BEGIN
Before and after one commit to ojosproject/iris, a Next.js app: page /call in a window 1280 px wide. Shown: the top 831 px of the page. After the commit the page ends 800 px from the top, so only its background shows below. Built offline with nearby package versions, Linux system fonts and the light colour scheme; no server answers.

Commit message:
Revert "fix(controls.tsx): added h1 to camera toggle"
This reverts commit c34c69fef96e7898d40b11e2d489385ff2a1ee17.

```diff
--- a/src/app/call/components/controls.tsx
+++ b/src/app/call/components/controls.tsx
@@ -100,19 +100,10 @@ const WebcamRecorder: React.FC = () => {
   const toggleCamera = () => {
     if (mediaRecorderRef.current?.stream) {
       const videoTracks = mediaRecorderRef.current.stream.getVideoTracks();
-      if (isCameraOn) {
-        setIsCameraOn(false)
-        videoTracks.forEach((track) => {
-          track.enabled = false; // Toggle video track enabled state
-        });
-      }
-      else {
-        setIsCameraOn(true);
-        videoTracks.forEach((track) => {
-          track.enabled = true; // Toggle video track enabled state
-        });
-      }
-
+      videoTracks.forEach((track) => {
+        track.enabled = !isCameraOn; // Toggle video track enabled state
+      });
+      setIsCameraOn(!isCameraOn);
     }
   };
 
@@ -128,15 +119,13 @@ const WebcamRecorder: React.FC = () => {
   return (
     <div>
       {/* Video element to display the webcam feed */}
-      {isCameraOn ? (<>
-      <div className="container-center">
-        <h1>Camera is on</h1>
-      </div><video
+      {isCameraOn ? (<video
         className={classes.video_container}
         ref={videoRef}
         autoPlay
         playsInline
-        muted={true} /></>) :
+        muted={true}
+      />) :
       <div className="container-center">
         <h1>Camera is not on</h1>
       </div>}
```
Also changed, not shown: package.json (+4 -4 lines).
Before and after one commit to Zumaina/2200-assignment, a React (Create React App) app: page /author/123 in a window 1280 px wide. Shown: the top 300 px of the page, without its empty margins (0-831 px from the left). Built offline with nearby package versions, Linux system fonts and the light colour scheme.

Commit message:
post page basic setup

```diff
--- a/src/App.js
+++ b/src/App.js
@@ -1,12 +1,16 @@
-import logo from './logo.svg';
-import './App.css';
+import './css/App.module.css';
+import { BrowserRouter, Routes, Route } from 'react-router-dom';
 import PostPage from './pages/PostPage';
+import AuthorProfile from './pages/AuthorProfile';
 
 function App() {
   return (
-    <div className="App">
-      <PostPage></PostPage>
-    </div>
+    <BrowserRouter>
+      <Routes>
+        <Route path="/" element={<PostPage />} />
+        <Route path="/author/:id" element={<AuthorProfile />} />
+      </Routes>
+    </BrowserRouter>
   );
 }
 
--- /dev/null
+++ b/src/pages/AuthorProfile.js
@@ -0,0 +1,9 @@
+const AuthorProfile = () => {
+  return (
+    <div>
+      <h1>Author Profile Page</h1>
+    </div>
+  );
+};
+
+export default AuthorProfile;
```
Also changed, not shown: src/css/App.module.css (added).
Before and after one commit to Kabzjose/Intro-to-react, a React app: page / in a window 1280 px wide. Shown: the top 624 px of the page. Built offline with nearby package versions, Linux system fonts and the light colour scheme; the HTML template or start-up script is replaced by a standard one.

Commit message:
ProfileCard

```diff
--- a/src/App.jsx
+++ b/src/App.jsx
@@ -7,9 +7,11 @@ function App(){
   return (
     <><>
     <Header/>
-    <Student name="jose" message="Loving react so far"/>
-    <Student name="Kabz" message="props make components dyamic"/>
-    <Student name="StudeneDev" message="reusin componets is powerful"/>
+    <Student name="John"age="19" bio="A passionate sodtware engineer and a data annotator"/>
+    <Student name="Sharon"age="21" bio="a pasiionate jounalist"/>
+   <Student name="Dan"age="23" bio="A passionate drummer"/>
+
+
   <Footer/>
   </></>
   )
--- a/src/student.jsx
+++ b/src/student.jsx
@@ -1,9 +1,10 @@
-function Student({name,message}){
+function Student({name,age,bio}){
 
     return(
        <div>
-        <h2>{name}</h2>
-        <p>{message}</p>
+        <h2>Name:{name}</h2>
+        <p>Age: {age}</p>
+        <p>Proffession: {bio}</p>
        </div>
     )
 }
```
END
◆ **Required action**
Report each line in the preceding entries that holds the string "center".

◆ **Answer section**
-      <div className="container-center">
       <div className="container-center">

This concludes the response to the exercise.